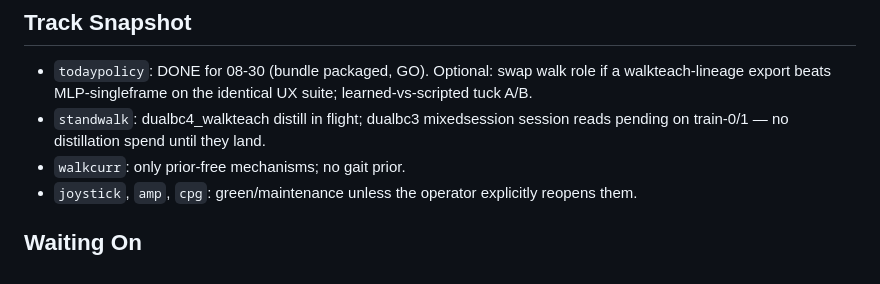
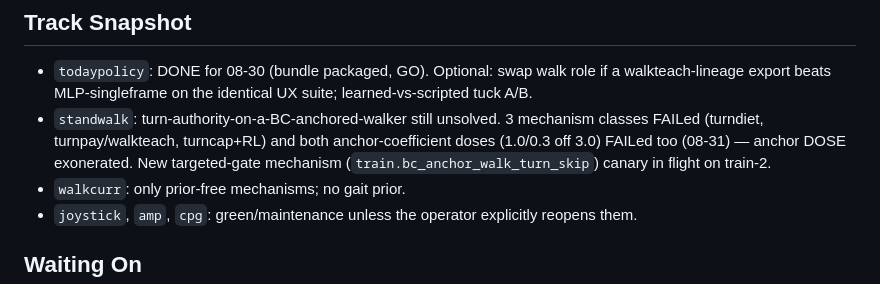
Before and after one commit to lukas/hexapod-orchestrator, a Markdown page: hexapod_walker/prototype_sts3215/STATUS.md, the part around the change. Rendered like a GitHub page.

Commit message:
standwalk: anchor1p0/anchor0p3 dose-ablation JOINT FAIL verdicts + turnskip mechanism doc/STATUS updates

```diff
--- a/hexapod_walker/prototype_sts3215/STATUS.md
+++ b/hexapod_walker/prototype_sts3215/STATUS.md
@@ -62,9 +62,11 @@ Exported walk artifact:
 - `todaypolicy`: DONE for 08-30 (bundle packaged, GO). Optional: swap
   walk role if a walkteach-lineage export beats MLP-singleframe on the
   identical UX suite; learned-vs-scripted tuck A/B.
-- `standwalk`: dualbc4_walkteach distill in flight; dualbc3
-  mixedsession session reads pending on train-0/1 — no distillation
-  spend until they land.
+- `standwalk`: turn-authority-on-a-BC-anchored-walker still unsolved.
+  3 mechanism classes FAILed (turndiet, turnpay/walkteach, turncap+RL)
+  and both anchor-coefficient doses (1.0/0.3 off 3.0) FAILed too
+  (08-31) — anchor DOSE exonerated. New targeted-gate mechanism
+  (`train.bc_anchor_walk_turn_skip`) canary in flight on train-2.
 - `walkcurr`: only prior-free mechanisms; no gait prior.
 - `joystick`, `amp`, `cpg`: green/maintenance unless the operator
   explicitly reopens them.
```
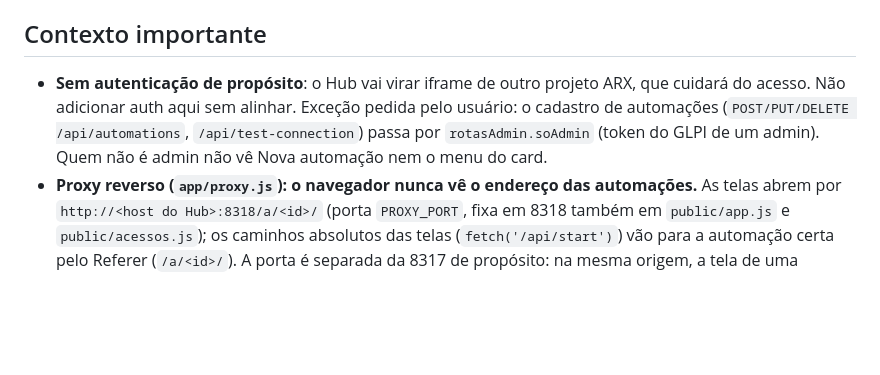
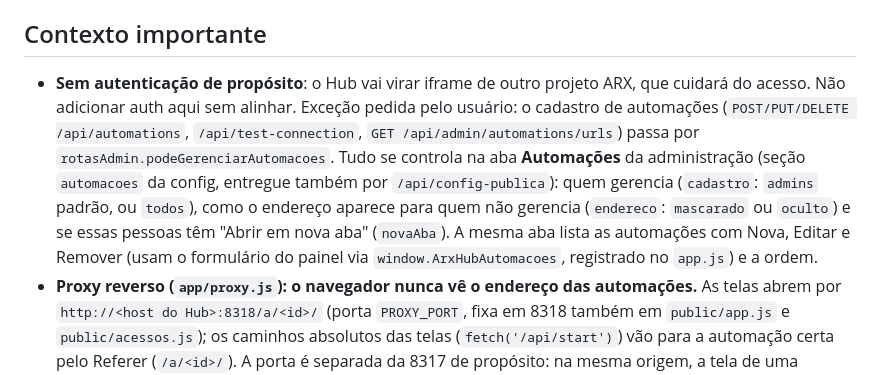
Before and after one commit to zCarlosEduardo/ARX-Hub, a Markdown page: CLAUDE.md, the part around the change. Rendered like a GitHub page; blank space fills up the shorter version.

Commit message:
docs(hub): aba Automações da administração no CLAUDE.md
Co-Authored-By: Claude Opus 5.5 <noreply@anthropic.com>

```diff
--- a/CLAUDE.md
+++ b/CLAUDE.md
@@ -26,7 +26,7 @@ cd app && npm test                     # node --test (validação, erros, config
 - Em produção `POSTGRES_PASSWORD` é obrigatória (o servidor não sobe sem ela).
 
 ## Contexto importante
-- **Sem autenticação de propósito**: o Hub vai virar iframe de outro projeto ARX, que cuidará do acesso. Não adicionar auth aqui sem alinhar. Exceção pedida pelo usuário: o cadastro de automações (`POST/PUT/DELETE /api/automations`, `/api/test-connection`) passa por `rotasAdmin.soAdmin` (token do GLPI de um admin). Quem não é admin não vê Nova automação nem o menu do card.
+- **Sem autenticação de propósito**: o Hub vai virar iframe de outro projeto ARX, que cuidará do acesso. Não adicionar auth aqui sem alinhar. Exceção pedida pelo usuário: o cadastro de automações (`POST/PUT/DELETE /api/automations`, `/api/test-connection`, `GET /api/admin/automations/urls`) passa por `rotasAdmin.podeGerenciarAutomacoes`. Tudo se controla na aba **Automações** da administração (seção `automacoes` da config, entregue também por `/api/config-publica`): quem gerencia (`cadastro`: `admins` padrão, ou `todos`), como o endereço aparece para quem não gerencia (`endereco`: `mascarado` ou `oculto`) e se essas pessoas têm "Abrir em nova aba" (`novaAba`). A mesma aba lista as automações com Nova, Editar e Remover (usam o formulário do painel via `window.ArxHubAutomacoes`, registrado no `app.js`) e a ordem.
 - **Proxy reverso (`app/proxy.js`): o navegador nunca vê o endereço das automações.** As telas abrem por `http://<host do Hub>:8318/a/<id>/` (porta `PROXY_PORT`, fixa em 8318 também em `public/app.js` e `public/acessos.js`); os caminhos absolutos das telas (`fetch('/api/start')`) vão para a automação certa pelo Referer (`/a/<id>/`). A porta é separada da 8317 de propósito: na mesma origem, a tela de uma automação poderia ler a chave do cofre na memória do Hub. O front do Hub fala com o chamados-glpi por `/servicos/chamados` (8317). `GET /api/automations` e o SSE mandam só `endereco` mascarado (`app/mascara.js`, `xxx.xxx.xxx.xxx:porta`), sem `url`; admin lê as URLs reais em `GET /api/admin/automations/urls`. O Hub só entrega os acessos do cofre a iframes da porta do proxy. As portas 40xx continuam abertas na rede (o monitor, o deploy e o chamados-glpi usam): o proxy esconde o endereço, não bloqueia acesso direto de quem já o conhece. Tag de retorno: `pre-proxy-automacoes`.
 - **Acessos no navegador (cofre):** logins do SGA e do PowerCRM, senha padrão e token do GLPI ficam CIFRADOS no navegador (`app/public/cofre.js`: AES-GCM 256, chave derivada da senha mestra por PBKDF2-SHA256 de 600 mil voltas; a senha mestra e a chave nunca são gravadas, a chave só existe na memória). Trava sozinho em 15 minutos parado. `acessos.js` guarda tudo via cofre (nunca texto puro); acessos antigos em texto puro são migrados quando a pessoa cria o cofre. O token do GLPI também vai pelo cofre (`ArxAcessosHub.definirToken`). **Contexto seguro:** o navegador só libera o WebCrypto em HTTPS ou `localhost`; pelo Hub aberto por `http://IP-da-rede` o `crypto.subtle` não existe (erro "reading 'importKey'"). Por isso o `cofre.js` tem dois motores com o mesmo formato (um cofre abre nos dois): WebCrypto e o **motor de reserva** `app/public/vendor/arx-cripto.min.js` (`@noble/hashes` e `@noble/ciphers` 2.4.0, MIT, licenças em `vendor/arx-cripto.LICENSE.txt`; fonte e receita em `scripts/cripto/entrada.mjs`). No motor de reserva criar ou destravar leva ~1,5 s e a chave fica como bytes na memória (não como CryptoKey não extraível). Nunca escreva criptografia própria. Com HTTPS no Hub o WebCrypto passa a valer sozinho. Sem a senha mestra não há recuperação: "esqueci" apaga o cofre e a pessoa digita tudo de novo. Não é hash: as automações precisam da senha original.
 - **Painel de administração** (`app/public/admin.js`, botão "Administração" só para admins; rotas em `app/rotasAdmin.js`, regras em `app/admin.js`, SQL em `app/repoAdmin.js`, tabelas `hub_admins` e `hub_config`, coluna `automations.ordem`): o Hub continua SEM login; a identidade vem do GLPI (o token do usuário abre uma sessão e `GET /getFullSession` diz quem é, ver `glpi.identificarUsuario`, enviado no cabeçalho `X-Glpi-Token`) e só quem está em `hub_admins` passa. O primeiro admin vem de `HUB_ADMINS_INICIAIS` no compose (nome completo ou login, separados por `;`) e fica preso ao id do GLPI na primeira vez (homônimo não entra). Nunca remove o último admin. Abas: Cofre (ativar ou desativar a senha mestra e o tempo da sessão: dia, horas, aba, pedir), Administradores, Automações (ordem) e WhatsApp (números, grupos, tipos de solicitação, autorizados, reações; **só configuração**: a conexão com o WhatsApp ainda não existe). `GET /api/config-publica` (sem login) entrega só a política do cofre. Identidade do admin não validada contra o GLPI real (campos de `getFullSession`): o painel mostra "Você é ...".
```
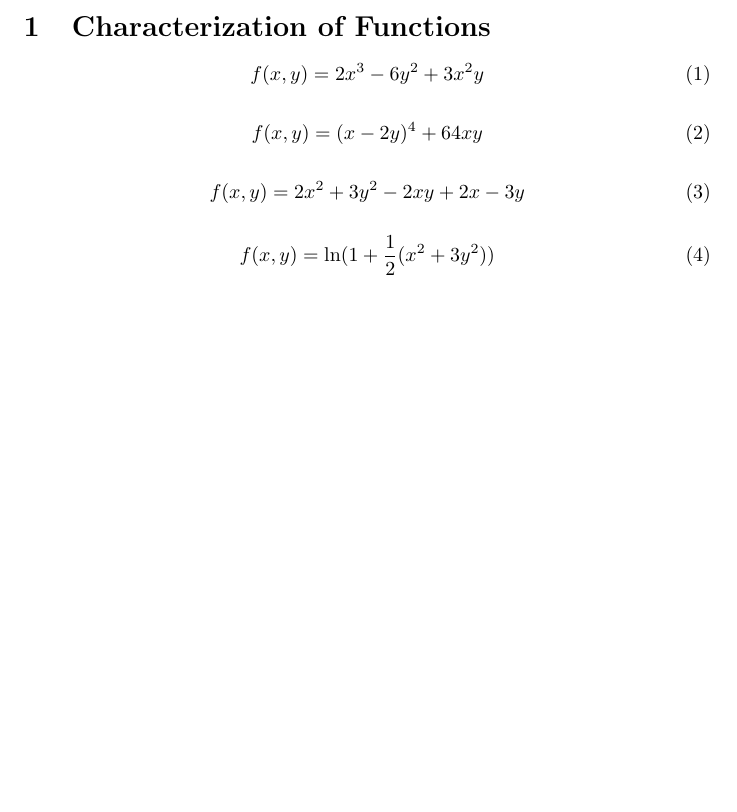
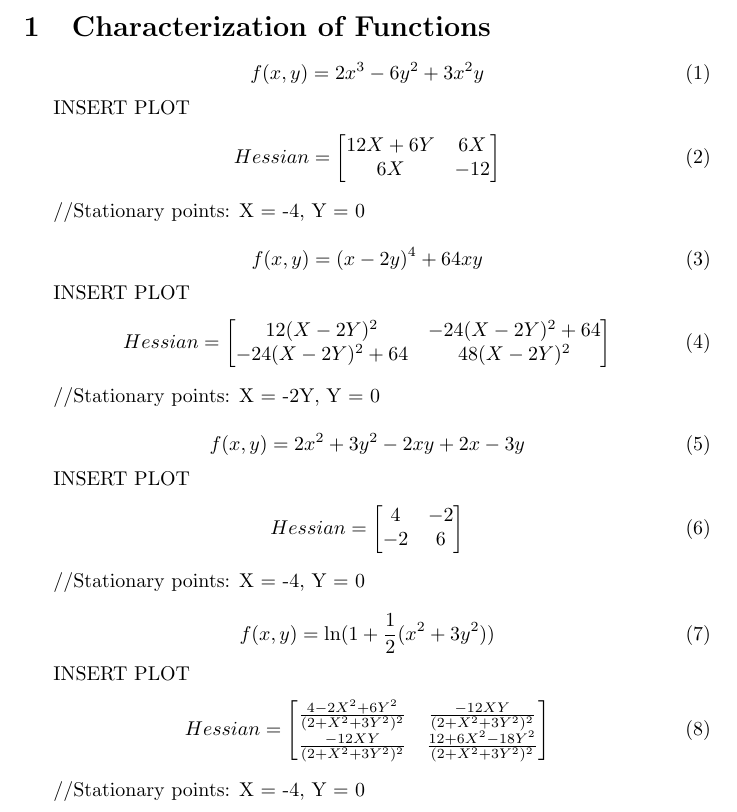
Before and after one commit to SvenCelin/OCS-Assignments-Python, a LaTeX problem sheet (Assignment1-group32.tex): part of page 1 of 2 before the commit and part of page 1 of 3 after it, cut so that both start at the same text, the shorter picture padded with empty space. Compiled offline with pdfLaTeX.

Commit message:
Update Assignment1-group32.tex

```diff
--- a/Assignment1-group32.tex
+++ b/Assignment1-group32.tex
@@ -28,22 +28,69 @@
 	f(x,y) = 2x^3 - 6y^2 + 3x^2 y
 \end{equation}
 
+INSERT PLOT
+\begin{gather}
+Hessian =
+  \begin{bmatrix}
+  12 X + 6Y &
+   6X\\
+   6X &
+   -12
+   \end{bmatrix}
+\end{gather}
+
+//Stationary points: X = -4, Y = 0
 
 \begin{equation}
 	f(x,y) = (x - 2y)^4 + 64xy
 \end{equation}
 
+INSERT PLOT
+\begin{gather}
+Hessian =
+  \begin{bmatrix}
+  12 (X - 2Y)^2 &
+  -24 (X - 2Y)^2 + 64\\
+  -24 (X - 2Y)^2  +64 &
+  48 (X - 2Y)^2
+   \end{bmatrix}
+\end{gather}
+
+//Stationary points: X = -2Y, Y = 0
 
 \begin{equation}
 	f(x,y) = 2x^2 +3y^2 - 2xy + 2x - 3y
 \end{equation}
 
+INSERT PLOT
+\begin{gather}
+Hessian =
+  \begin{bmatrix}
+   4 &
+   -2\\
+   -2 &
+   6
+   \end{bmatrix}
+\end{gather}
+
+//Stationary points: X = -4, Y = 0
 
 \begin{equation}
 	f(x,y) = \ln(1 + \dfrac{1}{2}(x^2 +3y^2))
 \end{equation}
 
+INSERT PLOT
+\begin{gather}
+Hessian =
+  \begin{bmatrix}
+   \frac{4 - 2X^2 +6Y^2}{(2 + X^2 + 3Y^2)^2} &
+   \frac{-12XY}{(2 + X^2 + 3Y^2)^2}\\
+   \frac{-12XY}{(2 + X^2 + 3Y^2)^2} &
+   \frac{12 + 6X^2 - 18Y^2}{(2 + X^2 + 3Y^2)^2}
+   \end{bmatrix}
+\end{gather}
 
+//Stationary points: X = -4, Y = 0
 
 %Consider the two points $(-1,16)$ and $(3,1)$.  quation $y = m x + b$ through the two points, and
 %Section fits a exponential equation $y = A e^{k x}$
```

● ● ●

Task requirements. If a line in the records contains the word "around", copy it out.

Final answer.
Before and after one commit to lukas/hexapod-orchestrator, a Markdown page: hexapod_walker/prototype_sts3215/STATUS.md, the part around the change. Rendered like a GitHub page.
Before and after one commit to zCarlosEduardo/ARX-Hub, a Markdown page: CLAUDE.md, the part around the change. Rendered like a GitHub page; blank space fills up the shorter version.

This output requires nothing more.